Security of tenure is the certainty that a person’s rights to land will be recognized by others and protected in cases of specific challenges. People with insecure tenure face the risk that their rights to land will be threatened by competing claims, and even lost as a result of eviction.
Measuring perception of tenure security entails capturing the extent to which individuals, households and communities perceive their tenure as secure and measuring their fears of threats to their land rights. Data on perception of tenure security will be collected through national population surveys (survey data). In addition to informal tenure rights holders, landholders with legally documented land rights may still feel that their land rights are vulnerable to infringement by outsiders.
Indicator 1.4.2 covers both rural and urban tenure. Indicator 1.4.2 is classified by the Inter-agency and Expert Group on the Sustainable Development Goals (IAEG-SDGs) as Tier III. This means the indicator’s conceptual clarity and the methodology for monitoring the indicator is currently being developed, and the indicator’s baseline data is being compiled.
GLII and the Global Donor Working Group on Land are supporting the efforts of the custodian agencies to elevate indicator 1.4.2 to Tier II status at the IAEG-SDGs meeting in November 2017. UNSD has announced that the 6th Meeting of the IAEG-SDGs will take place in Manama, Bahrain from 11-14 November 2017. Custodian agencies are expected to submit their request for reclassification including key documents in support of their request by October 2, 2017.
The ultimate goal of the custodian agencies and the land community at large is to achieve a Tier I status by end of 2018, when most countries will be able to report on this indicator on a regular basis.
Number of years
|Countries / Obs||Min / Max Value|
|Percent of Indigenous and Community Lands - Formally recognised|
|Percent of Indigenous and Community Lands - Not formally recognised|
|Population living in slums (% of urban population)|
Experts reach consensus on measuring Indicator 1.4.2.
Experts agree on a set of household survey questions that will be included in the global and national-level surveys and censuses to measure how secure peoples’ land and property rights are.
IAEG-SDG recommends deleting Target 1.4
3rd Expert Group Meeting: Using Administrative Data to Monitor SDG land
Particularly, the objectives of this EGM were to agree on the methodology to monitor indicator 1.4.2 pertaining to legally documented rights using administrative data and to assess availability of existing data and explore ways of institutionalizing reporting at country and regional level.
Sixth meeting of the IAEG-SDGs

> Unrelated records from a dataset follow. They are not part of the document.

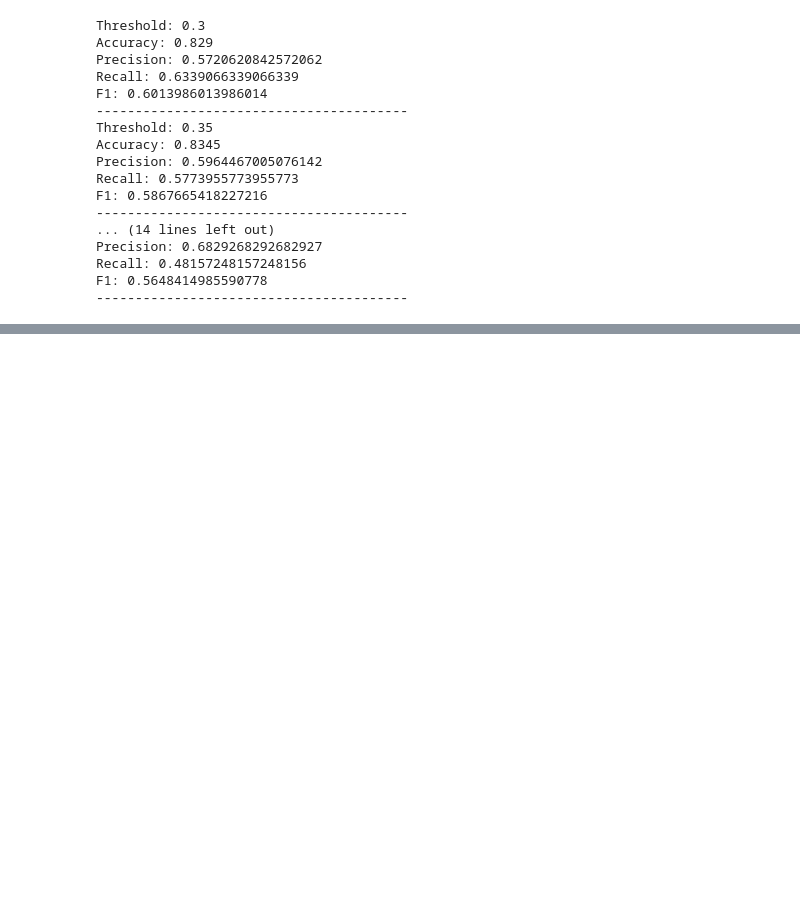
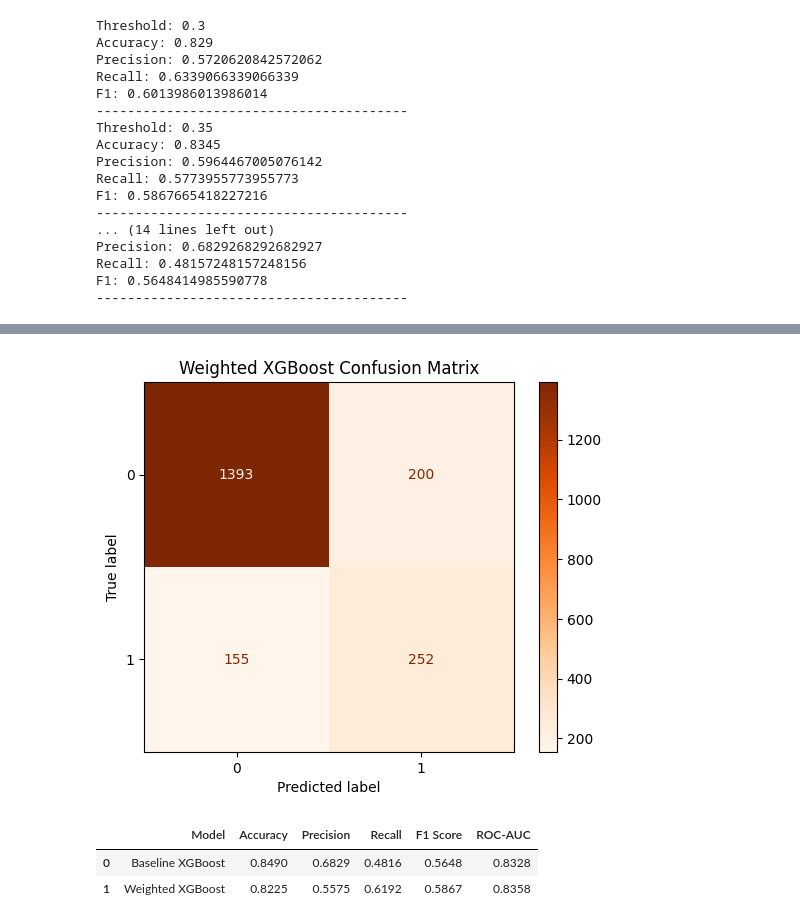
Before and after one commit to aashutosh4all/ChurnSense, a Jupyter notebook: notebooks/churn_eda_ml_analysis.ipynb, the cells around one changed output, grey strips where cells are left out. Cells and saved outputs as stored; diff of their text form; code cells hidden in the pictures; blank space fills up the shorter version.

```diff
--- a/notebooks/churn_eda_ml_analysis.ipynb
+++ b/notebooks/churn_eda_ml_analysis.ipynb
@@ -796,0 +945,13 @@ F1: 0.5648414985590778
+# %%
+# ============================================================
+# Calculate scale_pos_weight
+# ============================================================
+
+negative = (y_train == 0).sum()
+positive = (y_train == 1).sum()
+
+scale_pos_weight = negative / positive
+
+print(f"Negative samples : {negative}")
+print(f"Positive samples : {positive}")
+print(f"scale_pos_weight : {scale_pos_weight:.2f}")
@@ -796,0 +962,12 @@ F1: 0.5648414985590778
+# %%
+# ============================================================
+# XGBoost with Class Weighting
+# ============================================================
+
+xgb_weighted = XGBClassifier(
+    random_state=42,
+    eval_metric="logloss",
+    scale_pos_weight=scale_pos_weight
+)
+
+xgb_weighted.fit(X_train, y_train)
@@ -796,0 +987,4 @@ F1: 0.5648414985590778
+# %%
+weighted_pred = xgb_weighted.predict(X_test)
+
+weighted_prob = xgb_weighted.predict_proba(X_test)[:,1]
@@ -796,0 +1008,44 @@ F1: 0.5648414985590778
+# %%
+ConfusionMatrixDisplay.from_predictions(
+    y_test,
+    weighted_pred,
+    cmap="Oranges"
+)
+
+plt.title("Weighted XGBoost Confusion Matrix")
+plt.show()
+# %% [output]
+[figure, added]
+# %%
+comparison = pd.DataFrame({
+    "Model": [
+        "Baseline XGBoost",
+        "Weighted XGBoost"
+    ],
+    "Accuracy": [
+        accuracy_score(y_test, baseline_pred),
+        accuracy_score(y_test, weighted_pred)
+    ],
+    "Precision": [
+        precision_score(y_test, baseline_pred),
+        precision_score(y_test, weighted_pred)
+    ],
+    "Recall": [
+        recall_score(y_test, baseline_pred),
+        recall_score(y_test, weighted_pred)
+    ],
+    "F1 Score": [
+        f1_score(y_test, baseline_pred),
+        f1_score(y_test, weighted_pred)
+    ],
+    "ROC-AUC": [
+        roc_auc_score(y_test, baseline_prob),
+        roc_auc_score(y_test, weighted_prob)
+    ]
+})
+
+comparison.round(4)
+# %% [output]
+|  | Model | Accuracy | Precision | Recall | F1 Score | ROC-AUC |
+| 0 | Baseline XGBoost | 0.8490 | 0.6829 | 0.4816 | 0.5648 | 0.8328 |
+| 1 | Weighted XGBoost | 0.8225 | 0.5575 | 0.6192 | 0.5867 | 0.8358 |
```
Also changed, not shown: parts of 72 cells of this notebook, 10 other files.
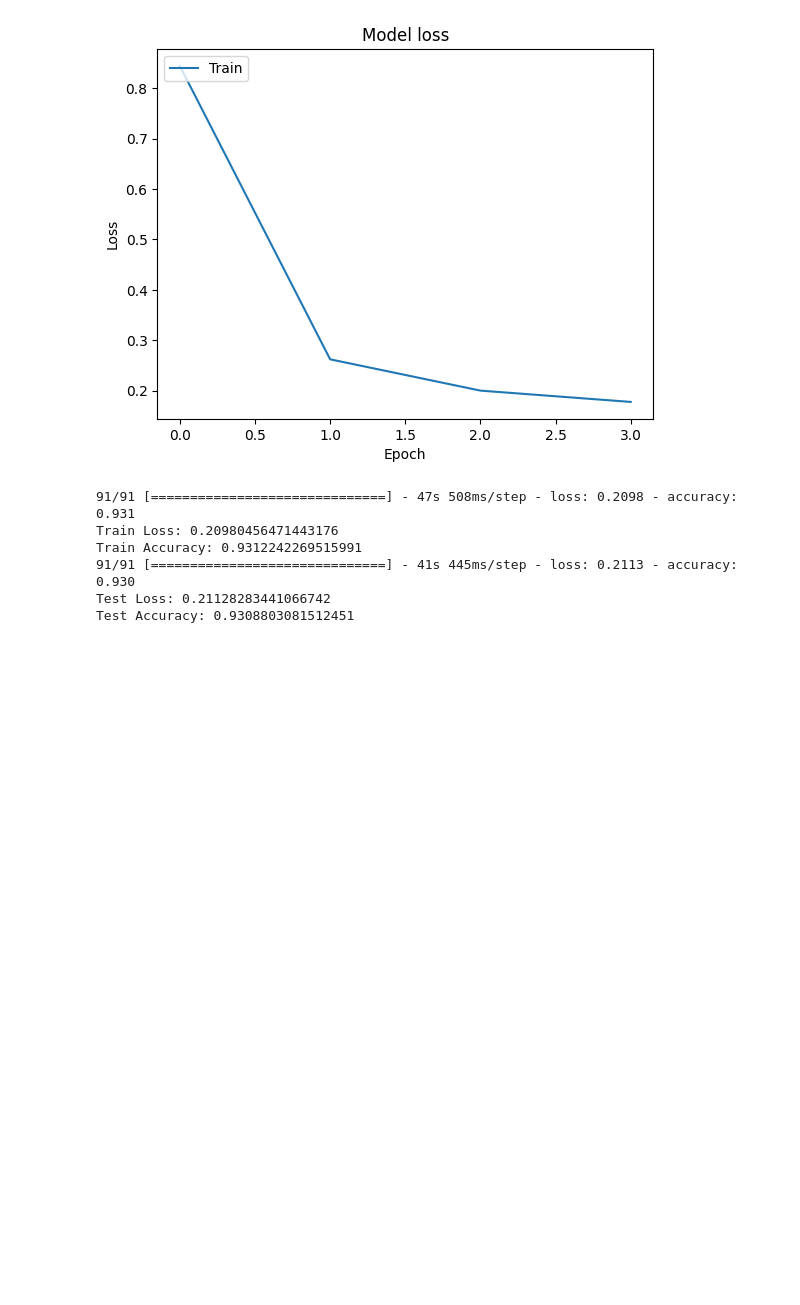
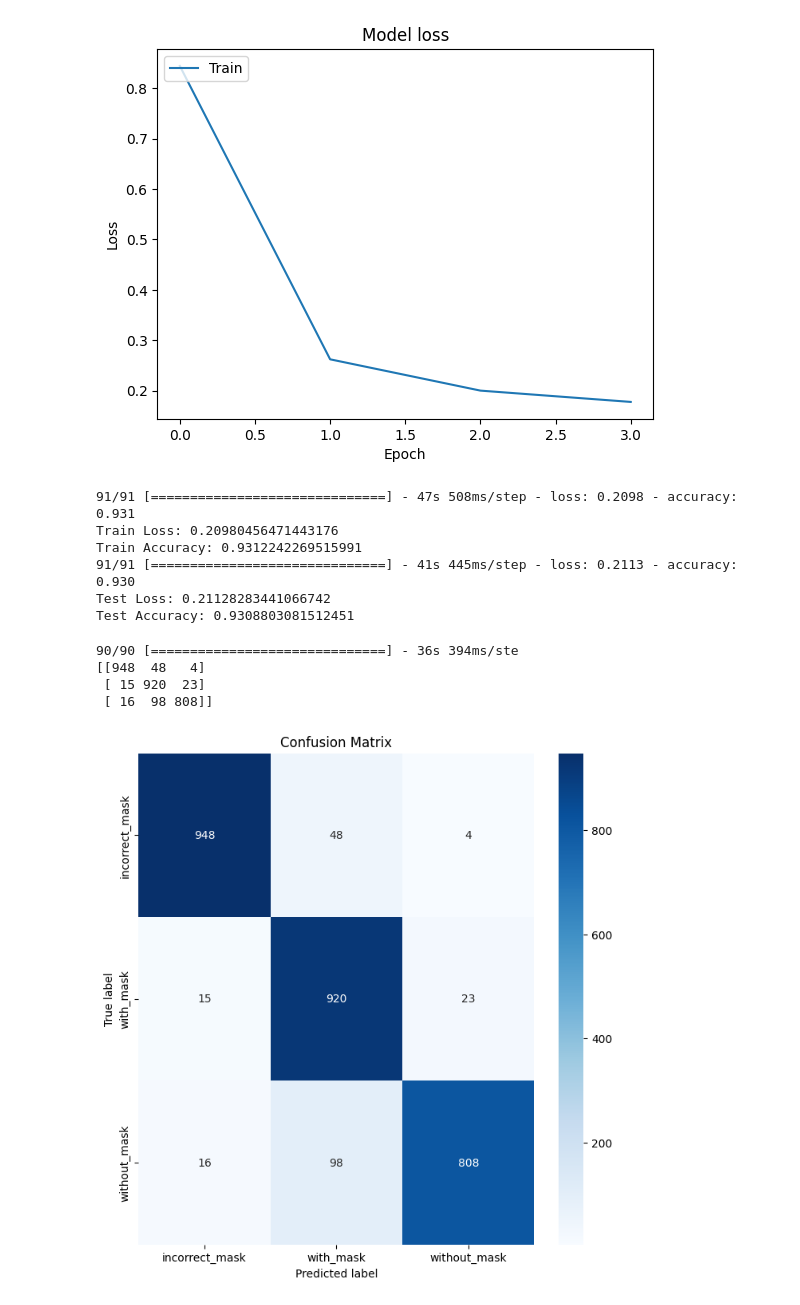
Before and after one commit to renanarimon/mask_classification, a Jupyter notebook: mask1.ipynb, the cells around one changed output. Saved outputs shown, nothing was run; the diff lists cells and outputs as text; code cells hidden in the pictures; blank space fills up the shorter version.

```diff
--- a/mask1.ipynb
+++ b/mask1.ipynb
@@ -183,5 +200,7 @@ plt.show()
 # %% [output]
 [figure]
 [figure]
+# %%
+model_cnn_load = load_model('cnn_model.h5')
 # %%
 # Evaluate the model on the train data
@@ -200,3 +219,37 @@ Train Accuracy: 0.9312242269515991
 91/91 [==============================] - 41s 445ms/step - loss: 0.2113 - accuracy: 0.930
 Test Loss: 0.21128283441066742
 Test Accuracy: 0.9308803081512451
+# %%
+# Get the number of samples in the test set
+num_samples = len(data_test.filenames)
+
+# Generate predictions for the entire test set
+predictions = model_cnn_load.predict(data_test, steps=num_samples // data_test.batch_size)
+
+# Convert predictions from probabilities to class labels
+y_pred = predictions.argmax(1)
+
+# Get the true labels for the test set
+y_true = data_test.labels[:2880]
+
+# Generate the confusion matrix
+cm = confusion_matrix(y_true, y_pred)
+print(cm)
+# %% [output]
+90/90 [==============================] - 36s 394ms/ste
+[[948  48   4]
+ [ 15 920  23]
+ [ 16  98 808]]
+# %%
+# Define the class labels
+class_labels = list(data_test.class_indices.keys())
+
+# Plot the confusion matrix as a heatmap
+fig, ax = plt.subplots(figsize=(8, 8))
+sns.heatmap(cm, annot=True, fmt='d', xticklabels=class_labels, yticklabels=class_labels, cmap='Blues', ax=ax)
+plt.ylabel('True label')
+plt.xlabel('Predicted label')
+plt.title('Confusion Matrix')
+plt.show()
+# %% [output]
+[figure, added]
```
Also changed, not shown: parts of 3 cells of this notebook.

Particularly the objectives of this meeting have been to review tier classification. The work of those in the land sector came to fruition when indicator 1.4.2 was finally bumped from Tier III to Tier II status.
UN-Habitat is the United Nations programme working towards a better urban future.
The World Bank is a vital source of financial and technical assistance to developing countries around the world. We are not a bank in the ordinary sense but a unique partnership to reduce poverty and support development.
The Food and Agriculture Organization of the United Nations leads international efforts to defeat hunger. Serving both developed and developing countries, FAO acts as a neutral forum where all nations meet as equals to negotiate agreements and debate policy. FAO is also a source of knowledge and information.
The International Fund for Agricultural Development (IFAD), a specialized agency of the United Nations, was established as an international financial institution in 1977 as one of the major outcomes of the 1974 World Food Conference. The Conference was organized in response to the food crises of the early 1970s that primarily affected the Sahelian countries of Africa.
In July 2010, the United Nations General Assembly created UN Women, the United Nations Entity for Gender Equality and the Empowerment of Women.
In doing so, UN Member States took an historic step in accelerating the Organization’s goals on gender equality and the empowerment of women.
The United Nations Environment Programme (UNEP) is the leading global environmental authority that sets the global environmental agenda, promotes the coherent implementation of the environmental dimension of sustainable development within the United Nations system and serves as an authoritative advocate for the global environment.
UNEP work encompasses: